The petition also relies heavily on the assertion that Salmonella should not be classified as a naturally occurring substance in finished products, despite long-standing agency policy and case law to the contrary. For example, in Seabrook Intern. Foods Inc. v. Harris (1980), the U.S. District Court for the District of Columbia noted that the U.S. Food and Drug Administration (FDA) made a distinction between Salmonella occurring in poultry and that occurring in raw shrimp because the former is “inherent” in poultry. The court also noted that FDA asserted that the word “added,” as opposed to “naturally occurring,” in the Federal Food, Drug and Cosmetic Act of 1938 “refers to any substance that is not an inherent…component of the food.” Similarly, the Fifth Circuit has held that “[s]ince the purpose of the ‘may render injurious’ standard was to facilitate regulation of food adulterated by acts of man, we think it should apply to all of a toxic substance present in a food when any of that substance is shown to have been introduced by man” (United States v. Anderson Seafoods Inc., 1980) (emphasis added).
Importantly, numerous courts have recognized that Salmonella “occurs naturally in chicken and that raw chicken can only be safely consumed after it is cooked at high temperatures” [Starr Surplus Lines Insurance Company v. Mountaire Farms Inc., 2018 (emphasis added)]. In Leno v. Ehli (1983), for instance, the court asserted that consumer knowledge that Salmonella occurs naturally in poultry is immaterial, noting, “Salmonella food poisoning has not proven to be the natural consequence of consuming poultry.” More recently, in Craten v. Foster Poultry Farms Inc. (1918), the court dismissed the plaintiffs’ strict liability and implied warranty claims, noting that “[i]t is undisputed that Salmonella occurs naturally in chicken and that the bacteria are killed through proper cooking…which is how raw chicken products are intended to be used.” The court found that the strict liability and warranty claims “fail[ed] as a matter of law because Salmonella is natural to poultry, killed through proper cooking, and because no poultry processor or reasonable consumer expects raw, improperly cooked, or improperly handled chicken to be safe for consumption.”
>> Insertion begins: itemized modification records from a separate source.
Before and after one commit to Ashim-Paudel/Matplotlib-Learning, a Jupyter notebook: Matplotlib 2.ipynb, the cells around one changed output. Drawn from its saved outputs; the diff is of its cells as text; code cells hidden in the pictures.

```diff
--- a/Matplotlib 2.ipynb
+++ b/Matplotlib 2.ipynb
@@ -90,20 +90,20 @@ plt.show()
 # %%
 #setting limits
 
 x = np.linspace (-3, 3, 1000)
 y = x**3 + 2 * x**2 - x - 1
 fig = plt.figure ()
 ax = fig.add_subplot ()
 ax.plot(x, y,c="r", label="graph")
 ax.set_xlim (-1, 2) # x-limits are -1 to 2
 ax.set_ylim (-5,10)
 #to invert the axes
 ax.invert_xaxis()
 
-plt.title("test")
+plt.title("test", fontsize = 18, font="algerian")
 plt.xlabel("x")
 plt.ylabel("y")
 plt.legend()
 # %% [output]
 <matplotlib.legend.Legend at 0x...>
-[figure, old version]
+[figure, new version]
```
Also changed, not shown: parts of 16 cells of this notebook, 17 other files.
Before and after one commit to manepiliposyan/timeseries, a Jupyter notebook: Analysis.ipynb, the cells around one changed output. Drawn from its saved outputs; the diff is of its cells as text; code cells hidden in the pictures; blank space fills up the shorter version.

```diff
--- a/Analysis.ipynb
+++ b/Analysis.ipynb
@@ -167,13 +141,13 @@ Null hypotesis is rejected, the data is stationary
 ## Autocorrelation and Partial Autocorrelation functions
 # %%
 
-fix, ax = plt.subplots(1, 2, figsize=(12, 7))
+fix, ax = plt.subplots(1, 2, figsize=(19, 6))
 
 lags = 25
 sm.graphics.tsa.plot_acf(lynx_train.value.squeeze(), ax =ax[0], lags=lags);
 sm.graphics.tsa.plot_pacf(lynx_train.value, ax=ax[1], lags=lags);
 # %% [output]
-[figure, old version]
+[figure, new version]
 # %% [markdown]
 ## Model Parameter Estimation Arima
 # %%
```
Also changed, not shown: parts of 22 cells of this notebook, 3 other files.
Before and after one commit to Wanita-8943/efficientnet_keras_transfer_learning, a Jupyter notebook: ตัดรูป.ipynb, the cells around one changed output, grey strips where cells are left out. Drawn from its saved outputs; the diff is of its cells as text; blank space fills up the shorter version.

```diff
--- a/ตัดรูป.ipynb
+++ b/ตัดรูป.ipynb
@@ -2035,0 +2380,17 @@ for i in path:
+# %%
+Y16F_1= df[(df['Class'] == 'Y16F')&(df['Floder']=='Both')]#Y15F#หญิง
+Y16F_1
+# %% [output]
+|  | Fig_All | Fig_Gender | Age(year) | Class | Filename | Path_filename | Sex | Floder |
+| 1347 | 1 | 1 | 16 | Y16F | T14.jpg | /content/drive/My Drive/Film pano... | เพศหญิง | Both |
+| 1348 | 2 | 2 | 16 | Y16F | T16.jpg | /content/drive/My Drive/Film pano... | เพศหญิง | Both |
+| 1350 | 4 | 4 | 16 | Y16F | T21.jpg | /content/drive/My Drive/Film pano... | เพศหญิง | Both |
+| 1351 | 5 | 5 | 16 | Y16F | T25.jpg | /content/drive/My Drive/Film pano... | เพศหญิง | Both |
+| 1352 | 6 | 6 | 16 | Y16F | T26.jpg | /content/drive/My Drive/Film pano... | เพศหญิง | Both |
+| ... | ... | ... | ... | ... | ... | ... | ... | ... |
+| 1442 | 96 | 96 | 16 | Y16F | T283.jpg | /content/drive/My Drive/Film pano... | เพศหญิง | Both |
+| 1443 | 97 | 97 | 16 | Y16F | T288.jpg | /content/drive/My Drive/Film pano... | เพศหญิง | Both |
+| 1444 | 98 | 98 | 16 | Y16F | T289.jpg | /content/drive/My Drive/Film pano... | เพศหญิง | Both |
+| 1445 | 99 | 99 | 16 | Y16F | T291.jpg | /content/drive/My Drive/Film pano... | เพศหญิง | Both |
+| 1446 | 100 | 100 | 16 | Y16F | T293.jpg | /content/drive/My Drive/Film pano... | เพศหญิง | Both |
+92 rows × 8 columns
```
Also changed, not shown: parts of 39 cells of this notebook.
As these materials suggest, the Espy precedent is far from dispositive, and the petitioners’ assumptions regarding what is and is not a naturally occurring substance appear questionable at best. This still leaves room for an independent assessment of the core public policy questions at issue here. At that broader policy level, the central questions for all interested parties to evaluate are, first, what public health benefits would be achieved if the relief requested here were granted? And, second, what would the practical consequences be throughout the entire food chain?
Hopefully, these issues will become clearer on the public record in the wake of this submission.
Robert Hibbert Esq., is a partner at the Morgan Lewis law firm in Washington, DC.
Maria Kalousi-Tatum, Esq., is an associate at the Morgan Lewis law firm in Washington, DC.